I’ve been asked to write a “semester in review” blog post to summarize and finalize the semester. What can I say that hasn’t already been said? I have seen a great deal of what D.C. has to offer, travelled all over the Eastern part of the country, been exposed to literary and academic works that I wouldn’t have been exposed to in Prague, and finally, made friends that I will remember long after leaving George Washington.
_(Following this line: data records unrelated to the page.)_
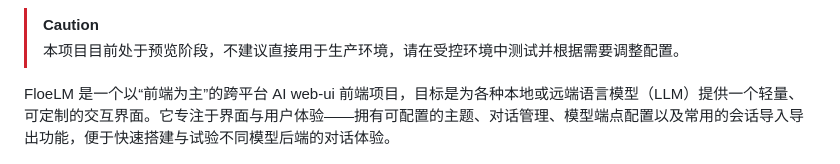
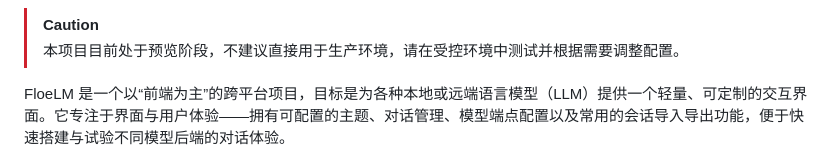
Before and after one commit to Floebot/FloeLM, a Markdown page: README.md, the part around the change. Drawn GitHub-style.

```diff
--- a/README.md
+++ b/README.md
@@ -15,7 +15,7 @@
 > [!CAUTION]
 > 本项目目前处于预览阶段，不建议直接用于生产环境，请在受控环境中测试并根据需要调整配置。
 
-FloeLM 是一个以“前端为主”的跨平台 AI web-ui 前端项目，目标是为各种本地或远端语言模型（LLM）提供一个轻量、可定制的交互界面。它专注于界面与用户体验——拥有可配置的主题、对话管理、模型端点配置以及常用的会话导入导出功能，便于快速搭建与试验不同模型后端的对话体验。
+FloeLM 是一个以“前端为主”的跨平台项目，目标是为各种本地或远端语言模型（LLM）提供一个轻量、可定制的交互界面。它专注于界面与用户体验——拥有可配置的主题、对话管理、模型端点配置以及常用的会话导入导出功能，便于快速搭建与试验不同模型后端的对话体验。
 
 ![FloeLM Screenshot](./assets/screenshot.jpeg)
 
```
If you are an avid reader of my blog, you have already heard about my adventures around the Eastern and Central time zones. The semester was a lot of work and long nights. However, I did manage to find some time to see the biggest and most famous cities in the U.S. My first trip was to Philadelphia for a day and then to Hartford, CT. Philadelphia speaks for itself, and I was actually there twice, so I can speak a great deal about it too. You might question why Hartford. While it does not have the international fame that Philadelphia, New York or Boston does, Hartford has been home to a number of writers though the ages from Mark Twain to Jack Kerouac. I couldn’t pass up a pilgrimage of sorts like that. Over spring break, I saw two much more famous cities: Chicago and Boston. I was instantly in love with Chicago, and while D.C. will always be my U.S. “home” Chicago is my favourite city. Full of interesting architecture and art, it was teeming with life. After Chicago, it was a short flight to Boston, which I found to have many similarities to European cities, and is one of the most historical place I visited in the U.S. Honourable mentions go to New York and Philadelphia. Philadelphia was also full of life, art and very interesting people that were really living by the city’s reputation as the city of brotherly love. And New York completely speaks for itself. It is like no other place on earth.
As I’ve made mention to before, the semester was demanding in terms of the workload. I wrote approximately 230 pages (or about 70,000 words) in total for all my courses. The courses gave me insights into both what I had been studying as well as new areas that I can incorporate into my studies when I return to Prague. One of my goals in coming to study at George Washington was to increase my knowledge and broaden my sources for my work on my thesis for Charles University. My time at George Washington has more than fulfilled its expectations in this area.
While D.C. was a great place to live and all the travel in the U.S. was amazing, the thing I will be most sad about leaving is the friends I have made. I formed close bonds with my room mates, the other students in the exchange programme and also some four-year George Washington students. We shared experiences all over the city and country and they know whenever they want, there is a couch waiting for them in Prague.